Saved data entries:
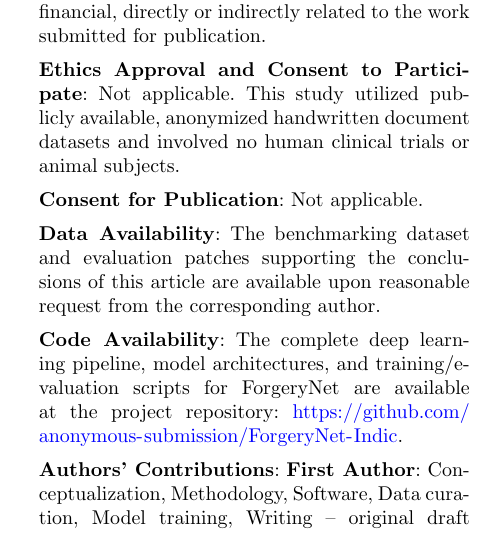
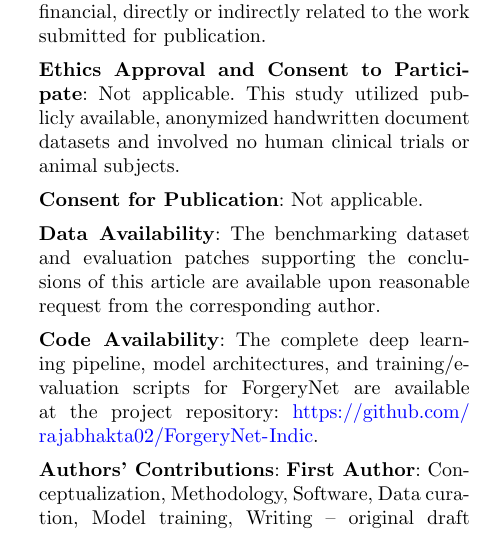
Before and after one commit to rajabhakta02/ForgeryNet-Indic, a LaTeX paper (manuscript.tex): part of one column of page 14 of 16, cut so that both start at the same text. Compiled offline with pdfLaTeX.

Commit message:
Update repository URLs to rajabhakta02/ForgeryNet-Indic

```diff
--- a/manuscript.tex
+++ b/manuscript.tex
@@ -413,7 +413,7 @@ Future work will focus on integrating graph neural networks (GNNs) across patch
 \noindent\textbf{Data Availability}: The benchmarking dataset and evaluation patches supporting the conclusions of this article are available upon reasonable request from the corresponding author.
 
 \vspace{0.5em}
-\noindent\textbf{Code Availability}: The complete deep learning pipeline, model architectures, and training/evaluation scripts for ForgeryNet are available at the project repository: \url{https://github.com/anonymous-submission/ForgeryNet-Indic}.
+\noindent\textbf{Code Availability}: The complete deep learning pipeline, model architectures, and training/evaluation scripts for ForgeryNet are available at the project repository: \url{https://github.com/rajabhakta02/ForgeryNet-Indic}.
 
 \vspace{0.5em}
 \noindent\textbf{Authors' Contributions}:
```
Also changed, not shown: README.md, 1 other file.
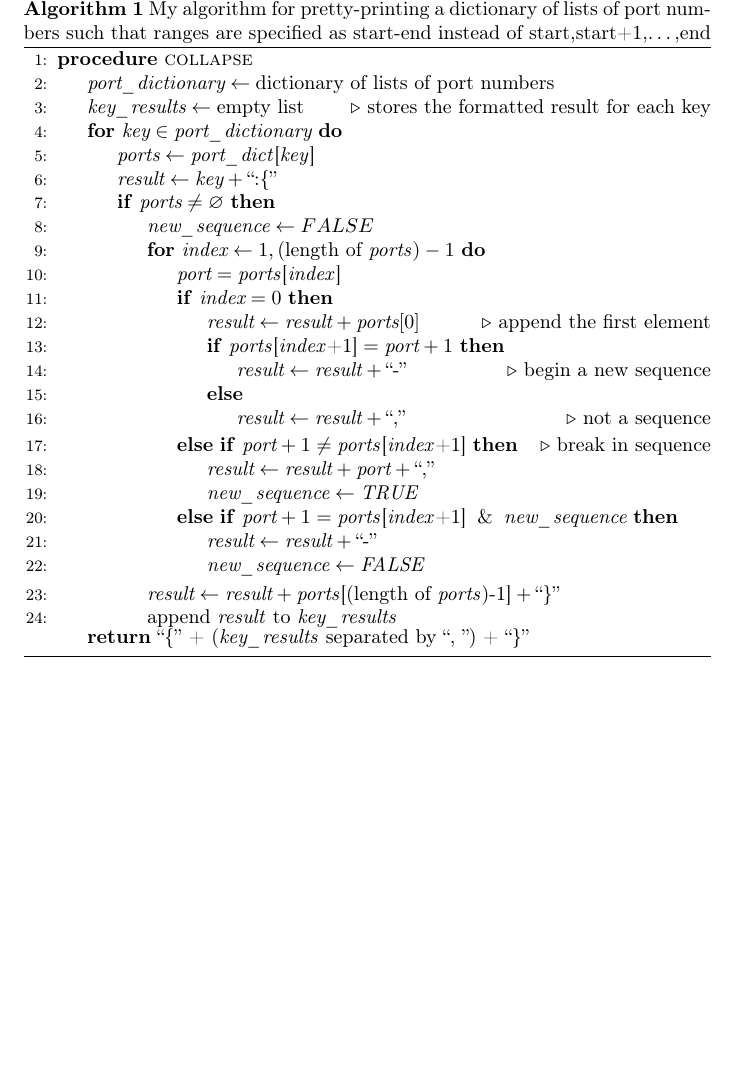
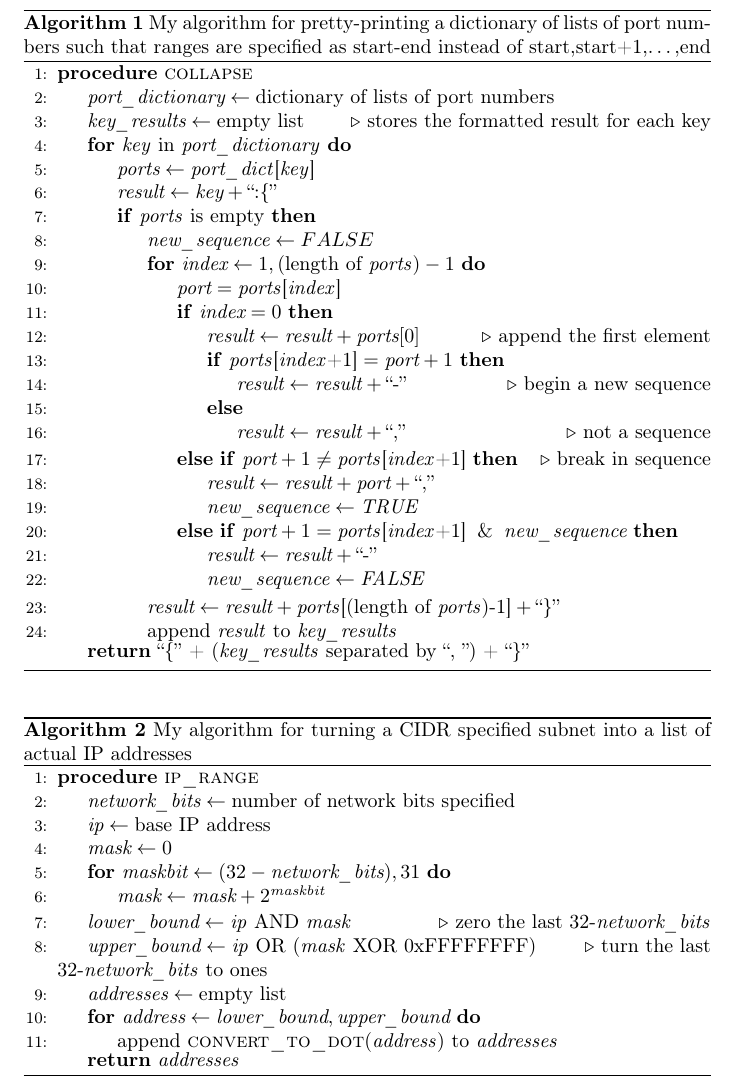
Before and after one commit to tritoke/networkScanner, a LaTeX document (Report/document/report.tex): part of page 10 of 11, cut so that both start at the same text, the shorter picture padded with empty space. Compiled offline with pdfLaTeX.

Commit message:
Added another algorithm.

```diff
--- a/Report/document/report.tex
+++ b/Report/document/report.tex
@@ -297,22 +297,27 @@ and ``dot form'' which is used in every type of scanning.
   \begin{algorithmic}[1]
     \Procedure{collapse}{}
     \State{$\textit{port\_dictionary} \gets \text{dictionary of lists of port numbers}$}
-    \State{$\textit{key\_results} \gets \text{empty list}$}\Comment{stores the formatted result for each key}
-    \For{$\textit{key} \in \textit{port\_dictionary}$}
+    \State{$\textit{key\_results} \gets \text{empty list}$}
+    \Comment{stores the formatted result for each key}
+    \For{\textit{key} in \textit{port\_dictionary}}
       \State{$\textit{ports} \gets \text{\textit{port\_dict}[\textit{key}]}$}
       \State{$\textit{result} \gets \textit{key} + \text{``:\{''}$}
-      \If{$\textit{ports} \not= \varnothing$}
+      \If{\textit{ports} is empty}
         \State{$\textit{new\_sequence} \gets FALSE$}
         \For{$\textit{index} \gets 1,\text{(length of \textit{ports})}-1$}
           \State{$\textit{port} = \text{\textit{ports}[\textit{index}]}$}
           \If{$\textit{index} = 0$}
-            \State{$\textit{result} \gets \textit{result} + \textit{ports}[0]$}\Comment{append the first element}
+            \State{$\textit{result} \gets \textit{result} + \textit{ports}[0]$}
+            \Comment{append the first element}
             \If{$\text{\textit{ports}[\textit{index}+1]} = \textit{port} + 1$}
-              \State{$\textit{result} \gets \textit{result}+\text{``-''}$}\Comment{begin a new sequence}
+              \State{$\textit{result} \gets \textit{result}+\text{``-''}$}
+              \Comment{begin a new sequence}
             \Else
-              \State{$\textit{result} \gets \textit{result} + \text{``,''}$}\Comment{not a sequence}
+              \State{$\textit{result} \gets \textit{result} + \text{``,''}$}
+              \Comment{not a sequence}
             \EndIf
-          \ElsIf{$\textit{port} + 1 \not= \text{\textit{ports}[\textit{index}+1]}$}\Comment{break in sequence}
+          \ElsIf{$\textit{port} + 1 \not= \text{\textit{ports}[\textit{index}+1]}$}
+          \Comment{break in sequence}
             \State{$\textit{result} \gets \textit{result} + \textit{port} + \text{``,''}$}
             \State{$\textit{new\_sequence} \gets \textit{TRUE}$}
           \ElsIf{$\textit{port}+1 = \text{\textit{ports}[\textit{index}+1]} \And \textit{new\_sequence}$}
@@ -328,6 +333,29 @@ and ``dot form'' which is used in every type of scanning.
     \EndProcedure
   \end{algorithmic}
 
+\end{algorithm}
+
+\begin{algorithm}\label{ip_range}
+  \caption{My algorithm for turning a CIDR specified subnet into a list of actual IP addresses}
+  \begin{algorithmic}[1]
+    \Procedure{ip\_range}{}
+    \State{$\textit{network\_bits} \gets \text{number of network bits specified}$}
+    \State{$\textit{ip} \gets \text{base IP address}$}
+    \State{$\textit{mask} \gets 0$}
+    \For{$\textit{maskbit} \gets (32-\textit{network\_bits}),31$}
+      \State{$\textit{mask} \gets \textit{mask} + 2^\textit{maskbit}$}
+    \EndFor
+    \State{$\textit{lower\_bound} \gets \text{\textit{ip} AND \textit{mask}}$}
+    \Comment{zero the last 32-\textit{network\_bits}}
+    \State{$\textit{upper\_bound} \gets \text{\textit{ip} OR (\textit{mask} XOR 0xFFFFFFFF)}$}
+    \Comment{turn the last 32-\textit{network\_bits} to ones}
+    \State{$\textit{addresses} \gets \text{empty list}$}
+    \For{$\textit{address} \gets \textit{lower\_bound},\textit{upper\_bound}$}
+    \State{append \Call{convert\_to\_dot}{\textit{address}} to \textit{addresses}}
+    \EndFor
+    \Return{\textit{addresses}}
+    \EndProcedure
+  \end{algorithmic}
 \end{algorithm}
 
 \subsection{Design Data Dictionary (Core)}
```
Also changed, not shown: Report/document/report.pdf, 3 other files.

**What this task involves**
Wherever a line in the data above holds the word "empty", copy that line.

**Response below**
Before and after one commit to tritoke/networkScanner, a LaTeX document (Report/document/report.tex): part of page 10 of 11, cut so that both start at the same text, the shorter picture padded with empty space. Compiled offline with pdfLaTeX.
-    \State{$\textit{key\_results} \gets \text{empty list}$}\Comment{stores the formatted result for each key}
+    \State{$\textit{key\_results} \gets \text{empty list}$}
+      \If{\textit{ports} is empty}
+    \State{$\textit{addresses} \gets \text{empty list}$}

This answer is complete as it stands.